Posted 7 years ago
The Model 1917 Jacket was standard issue for the US Army in WWI. The earlier Model 1910 Jacket, which saw limited use during the war, was tan rather than olive drab. The later US Model 1918 jacket and British manufactured US jackets had interior pockets with outside flaps instead of the patch pockets seen here. The jacket is fully lined (also not seen on British manufactured jackets) and inside the lining at the bottom near the button fly is a quartermaster inspection tag ink stamped "NEW YORK DEPOT" and "A.F.KALLMAN".
Patches were made out of a variety of materials during and immediately after the war as shown on this uniform. The better quality of materials in some of these patches makes me think that some may have been applied while the soldier was on occupation duty in Germany immediately post-war.
Sergeant’s rank is worn on his right sleeve. It has a gabardine background with three felt chevrons sewn to the background.
Two wound stripes are worn near the right cuff, indicating the soldier was wounded in action on two different occasions. They are woven with gold/bronze metallic thread on a felt backing.
Three overseas service stripes are worn near his left cuff, each indicating six months service in the theater of operations, or 18 months total. Almost certainly part of that time would have been during the occupation after the armistice. The stripes are made with metallic ribbon folded at the bend of the stripes sewn to felt.
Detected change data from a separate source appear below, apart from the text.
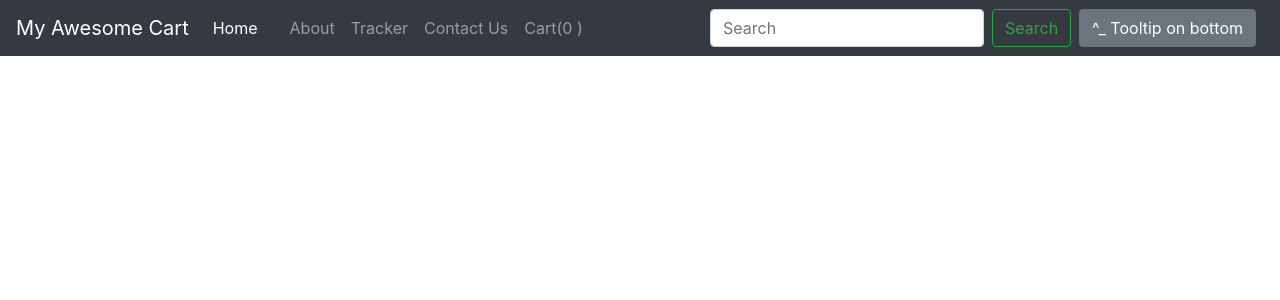
Repository: MayankDubey007/E-commerce-Web
Page: shop/templates/shop/base.html
An editor plug-in stored every save of this project. The page is shown before and after a run of saves, followed by the edit.
The browser window is 1280 px wide. The pictures show the whole page.
Some web libraries are served in a nearby version. The page is served by the project's application, run on Django 3.2 (manage.py). Other server files are loaded and not shown. The template is opened directly, without the code that normally fills it, so the values that code supplies are empty.

Above is the page before, as saved 2021-06-30 20:36:33.

### shop/templates/shop/base.html
<!doctype html>
<html lang="en">
  <head>
    <!-- Required meta tags -->
    <meta charset="utf-8">
    <meta name="viewport" content="width=device-width, initial-scale=1, shrink-to-fit=no">

    <!-- Bootstrap CSS -->
    <link rel="stylesheet" href="https://stackpath.bootstrapcdn.com/bootstrap/4.2.1/css/bootstrap.min.css" integrity="sha384-GJzZqFGwb1QTTN6wy59ffF1BuGJpLSa9DkKMp0DgiMDm4iYMj70gZWKYbI706tWS" crossorigin="anonymous">

    <title>{% block title%} {% endblock %}</title>
    <style>
    {% block css %}{% endblock %}
  </style>
  </head>
  <body>

    <nav class="navbar navbar-expand-lg navbar-dark bg-dark">
  <a class="navbar-brand" href="#">My Awesome Cart</a>
  <button class="navbar-toggler" type="button" data-toggle="collapse" data-target="#navbarSupportedContent" aria-controls="navbarSupportedContent" aria-expanded="false" aria-label="Toggle navigation">
    <span class="navbar-toggler-icon"></span>
  </button>

  <div class="collapse navbar-collapse" id="navbarSupportedContent">
    <ul class="navbar-nav mr-auto">
      <li class="nav-item active">
        <a class="nav-link" href="#">Home <span class="sr-only">(current)</span></a>
      </li>
      <li class="nav-item">
        <a class="nav-link" href="#"></a>
      </li>
      <li class="nav-item">
        <a class="nav-link" href="#">About</a>
      </li>
      <li class="nav-item">
        <a class="nav-link" href="#">Tracker</a>
      </li>
      <li class="nav-item">
        <a class="nav-link" href="#">Contact Us</a>
      </li>
      <li class="nav-item">
        <a class="nav-link" href="#">Cart(<span id="cart" >0 </span>)</a>
      </li>

    </ul>
    <form class="form-inline my-2 my-lg-0">
      <input class="form-control mr-sm-2" type="search" placeholder="Search" aria-label="Search">
      <button class="btn btn-outline-success my-2 my-sm-0" type="submit">Search</button>
    </form>
    <button type="button" class="btn btn-secondary mx-2" data-bs-toggle="tooltip" data-bs-placement="bottom" title="Tooltip on bottom">
                                                    ^_
      Tooltip on bottom
    </button>
  </div>
</nav>
  {% block body %} {% endblock %}

    <!-- Optional JavaScript -->
    <!-- jQuery first, then Popper.js, then Bootstrap JS -->
    <script src="https://code.jquery.com/jquery-3.3.1.slim.min.js" integrity="sha384-q8i/X+965DzO0rT7abK41JStQIAqVgRVzpbzo5smXKp4YfRvH+8abtTE1Pi6jizo" crossorigin="anonymous"></script>
    <script src="https://cdnjs.cloudflare.com/ajax/libs/popper.js/1.14.6/umd/popper.min.js" integrity="sha384-wHAiFfRlMFy6i5SRaxvfOCifBUQy1xHdJ/yoi7FRNXMRBu5WHdZYu1hA6ZOblgut" crossorigin="anonymous"></script>
    <script src="https://stackpath.bootstrapcdn.com/bootstrap/4.2.1/js/bootstrap.min.js" integrity="sha384-B0UglyR+jN6CkvvICOB2joaf5I4l3gm9GU6Hc1og6Ls7i6U/mkkaduKaBhlAXv9k" crossorigin="anonymous"></script>
    {% block js %} {% endblock %}
  </body>
</html>

### myEsite/urls.py
from django.contrib import admin
from . import views
from django.urls import path, include
from django.conf import settings
from django.conf.urls.static import static
urlpatterns = [
    path('admin/', admin.site.urls),
    path("", views.index),
    path('shop/', include('shop.urls')),
    path('blog/', include('blog.urls')),
] + static(settings.MEDIA_URL, document_root=settings.MEDIA_ROOT)

### shop/urls.py
from django.contrib import admin
from django.urls import path
from . import views
urlpatterns = [
    path('',views.index,name="Shophome"),
    path('about/',views.about,name="About"),
    path('contact/',views.contact,name="Contact Us"),
    path('tracker/',views.tracker,name="TrackingStatus"),
    path('search/',views.search,name="Search"),
    path('productview/',views.productview,name="Product"),
    path('checkout/',views.checkout,name="Checkout"),
]

### blog/urls.py
from django.contrib import admin
from django.urls import path
from . import views
urlpatterns = [
    path('',views.index,name="bloghome"),
]

After the next 5 saves:
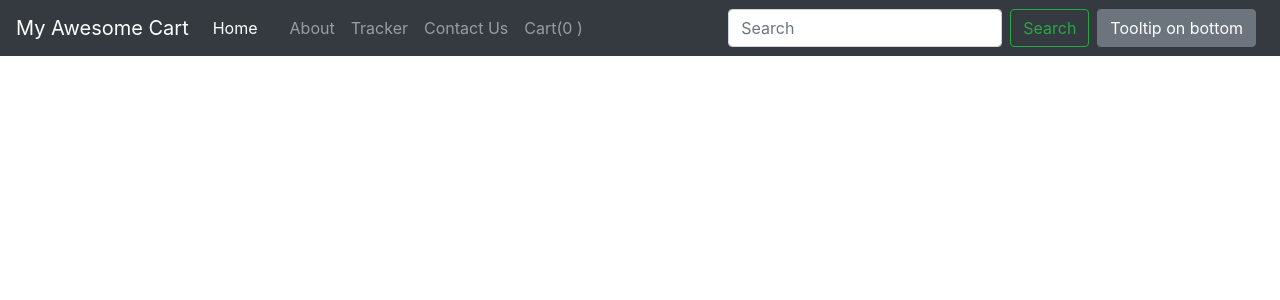
The 5 saves are shown as one change because they came seconds apart.
The last was saved 18 s later.
--- a/shop/templates/shop/base.html
+++ b/shop/templates/shop/base.html
@@ -48,7 +48,7 @@
       <button class="btn btn-outline-success my-2 my-sm-0" type="submit">Search</button>
     </form>
     <button type="button" class="btn btn-secondary mx-2" data-bs-toggle="tooltip" data-bs-placement="bottom" title="Tooltip on bottom">
-                                                    ^_
+                                              <!-- ^_  -->
       Tooltip on bottom
     </button>
   </div>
The red chevron on the left sleeve is a discharge stripe. After their return to the States, discharged soldiers were allowed to continue wearing their uniforms for a while until they could purchase civilian clothes. The stripe indicated the person was discharged and no longer under military jurisdiction. This stripe is felt sewn to felt and rather crudely stitched to the uniform, probably by the soldier himself.
The unit patch is that of the Third Division. The three white stripes (signifying the division’s actions at the Marne, Saint Mihiel, and Meuse-Argonne) are made from embroidered ribbon, sewn to what appears to be a velvet backing. The Third Division arrived in France in April 1918 and remained in Europe after the armistice for the occupation of Germany – “The Watch on the Rhine”.
The jacket was manufactured with holes for attaching collar disks, and since no disks came with the jacket, I’ve added the correct era standard US disk and a disk for L Company, 30th Infantry Regiment, which was a regiment under the Third Division.
The buttons are the standard model 1902 buttons for all ranks in blackened brass, featuring the US eagle with “glory” of stars overhead.
This jacket was given to me by the grandson of the original owner, because he said he would rather see it in my collection than being eaten by moths in his attic. Although that was in the 1980s, I was still amazed he didn’t ask money for it.